For each line of the listing that holds "projects", show the full line.

### Data extract
————————

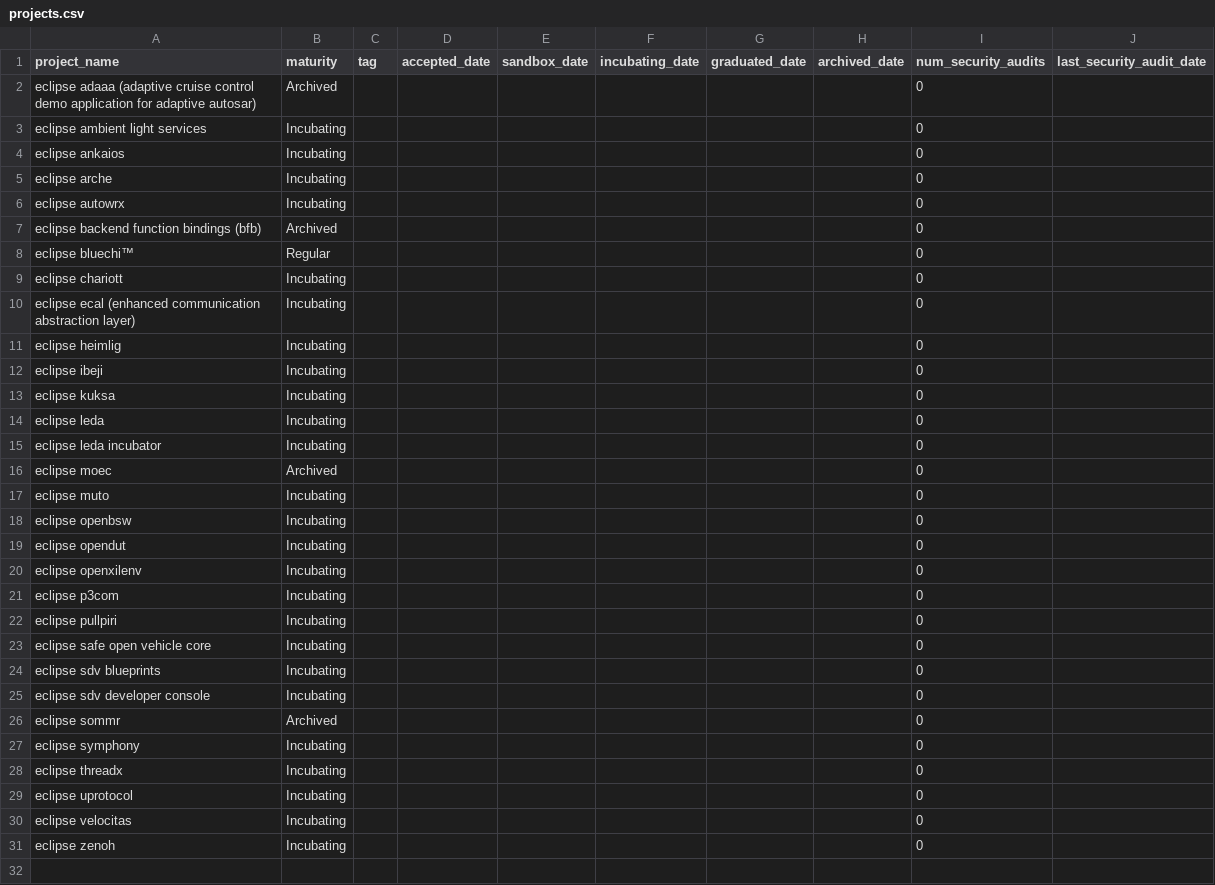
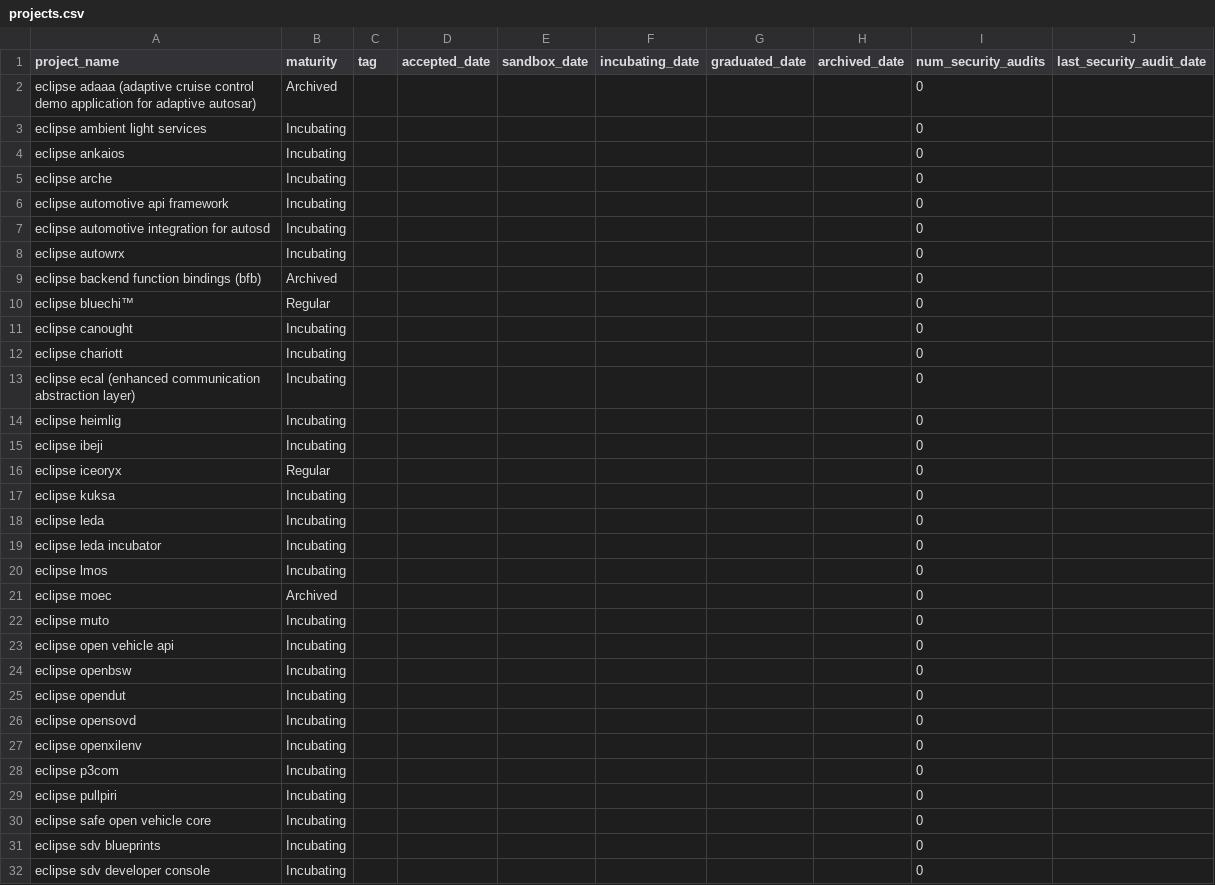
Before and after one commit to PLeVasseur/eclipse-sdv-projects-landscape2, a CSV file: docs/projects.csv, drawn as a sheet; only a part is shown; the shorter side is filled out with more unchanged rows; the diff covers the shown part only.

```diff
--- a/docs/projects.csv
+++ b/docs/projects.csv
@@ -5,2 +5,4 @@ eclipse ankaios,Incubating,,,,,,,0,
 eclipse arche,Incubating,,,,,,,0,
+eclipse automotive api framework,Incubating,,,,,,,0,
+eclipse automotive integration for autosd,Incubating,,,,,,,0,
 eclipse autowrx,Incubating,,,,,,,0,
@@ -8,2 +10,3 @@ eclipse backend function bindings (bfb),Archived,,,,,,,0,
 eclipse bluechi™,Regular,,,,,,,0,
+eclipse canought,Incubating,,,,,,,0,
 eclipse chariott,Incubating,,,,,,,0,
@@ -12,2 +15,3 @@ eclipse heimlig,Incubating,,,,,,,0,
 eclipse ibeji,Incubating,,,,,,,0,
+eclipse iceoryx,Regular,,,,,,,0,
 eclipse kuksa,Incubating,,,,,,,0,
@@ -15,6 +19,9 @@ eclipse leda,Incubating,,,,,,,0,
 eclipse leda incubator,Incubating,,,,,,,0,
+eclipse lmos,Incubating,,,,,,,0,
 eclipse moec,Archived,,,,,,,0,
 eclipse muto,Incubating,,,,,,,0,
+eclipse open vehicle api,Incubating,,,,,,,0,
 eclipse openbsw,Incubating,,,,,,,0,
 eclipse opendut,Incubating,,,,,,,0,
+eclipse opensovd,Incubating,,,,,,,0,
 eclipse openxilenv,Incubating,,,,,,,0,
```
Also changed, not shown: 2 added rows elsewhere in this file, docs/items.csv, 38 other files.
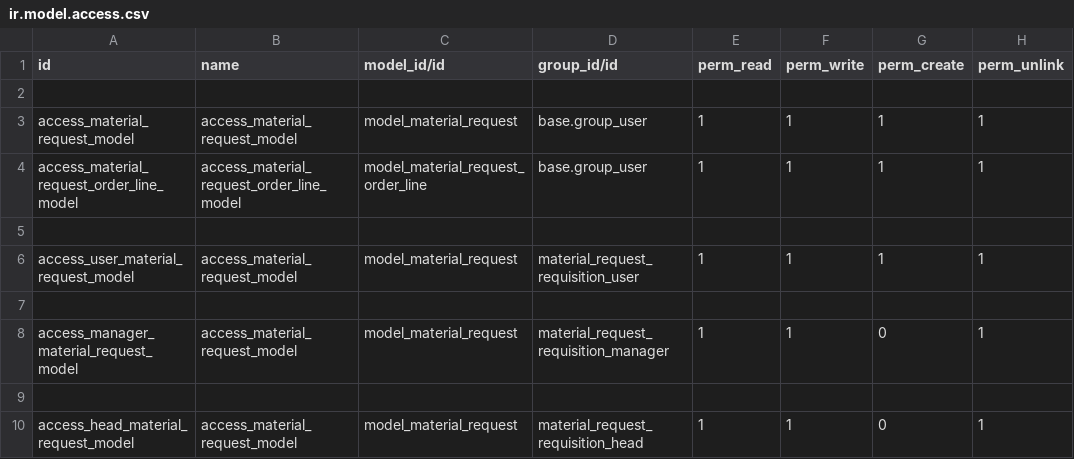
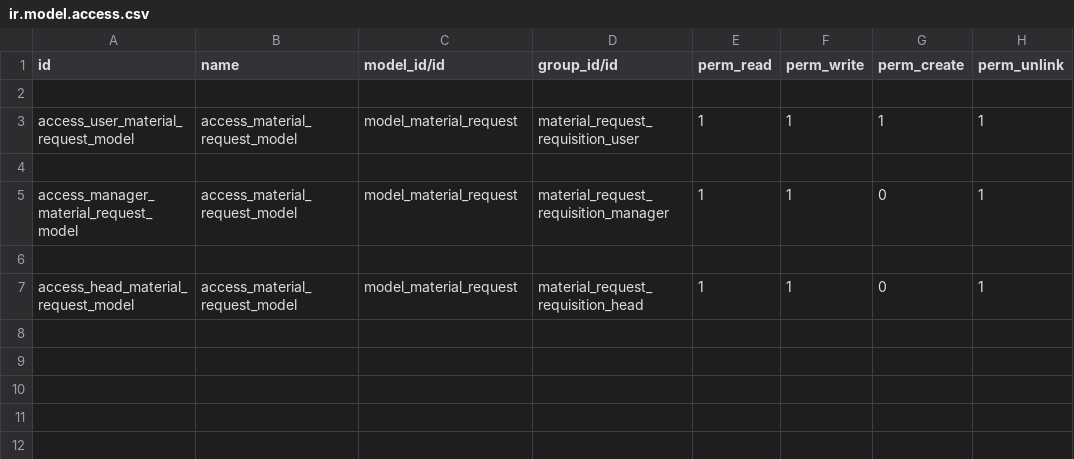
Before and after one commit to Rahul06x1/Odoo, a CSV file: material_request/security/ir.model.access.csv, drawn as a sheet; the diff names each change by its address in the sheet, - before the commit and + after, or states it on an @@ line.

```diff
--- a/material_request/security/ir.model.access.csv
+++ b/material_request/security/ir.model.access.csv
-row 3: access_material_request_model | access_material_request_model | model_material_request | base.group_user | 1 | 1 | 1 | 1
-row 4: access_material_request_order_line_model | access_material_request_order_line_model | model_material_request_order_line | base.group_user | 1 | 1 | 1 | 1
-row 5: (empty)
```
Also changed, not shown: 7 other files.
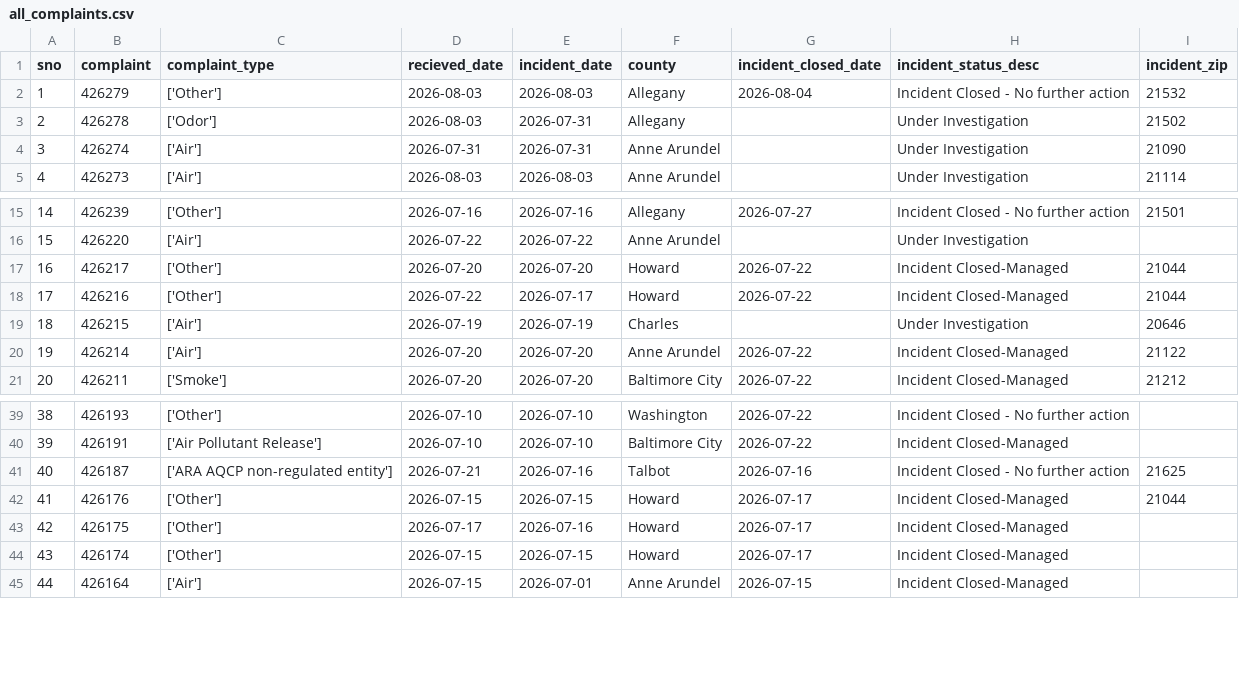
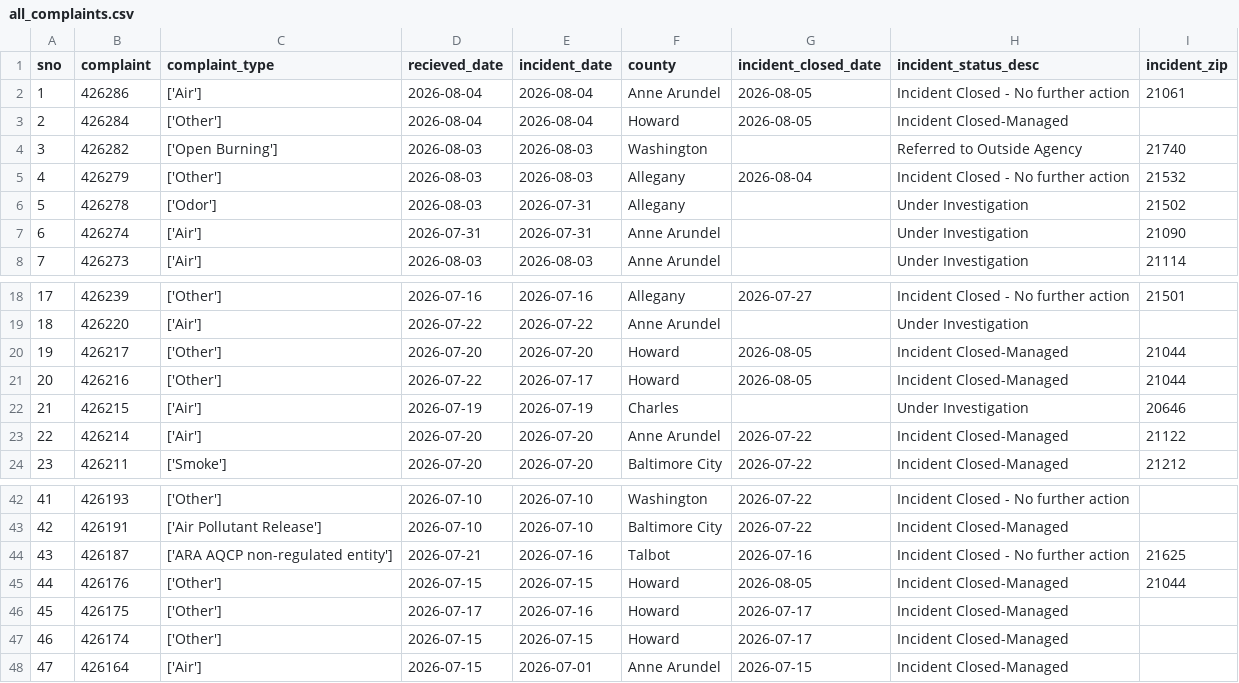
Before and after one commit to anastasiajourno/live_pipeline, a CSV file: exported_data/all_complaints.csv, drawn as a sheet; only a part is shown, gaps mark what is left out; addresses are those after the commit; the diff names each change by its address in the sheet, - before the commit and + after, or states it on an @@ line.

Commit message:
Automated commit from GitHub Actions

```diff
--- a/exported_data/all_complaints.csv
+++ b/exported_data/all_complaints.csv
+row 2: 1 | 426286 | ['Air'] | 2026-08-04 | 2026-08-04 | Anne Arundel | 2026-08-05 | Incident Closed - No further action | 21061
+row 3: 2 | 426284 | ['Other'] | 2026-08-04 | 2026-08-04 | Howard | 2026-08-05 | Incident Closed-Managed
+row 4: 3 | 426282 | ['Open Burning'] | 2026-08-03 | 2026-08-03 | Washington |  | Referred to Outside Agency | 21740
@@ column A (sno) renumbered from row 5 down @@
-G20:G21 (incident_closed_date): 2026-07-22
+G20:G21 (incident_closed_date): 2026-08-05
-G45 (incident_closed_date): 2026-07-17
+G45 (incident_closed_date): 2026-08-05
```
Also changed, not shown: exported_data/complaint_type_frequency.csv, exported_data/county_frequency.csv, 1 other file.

————————

### Answer for the task
Before and after one commit to PLeVasseur/eclipse-sdv-projects-landscape2, a CSV file: docs/projects.csv, drawn as a sheet; only a part is shown; the shorter side is filled out with more unchanged rows; the diff covers the shown part only.
--- a/docs/projects.csv
+++ b/docs/projects.csv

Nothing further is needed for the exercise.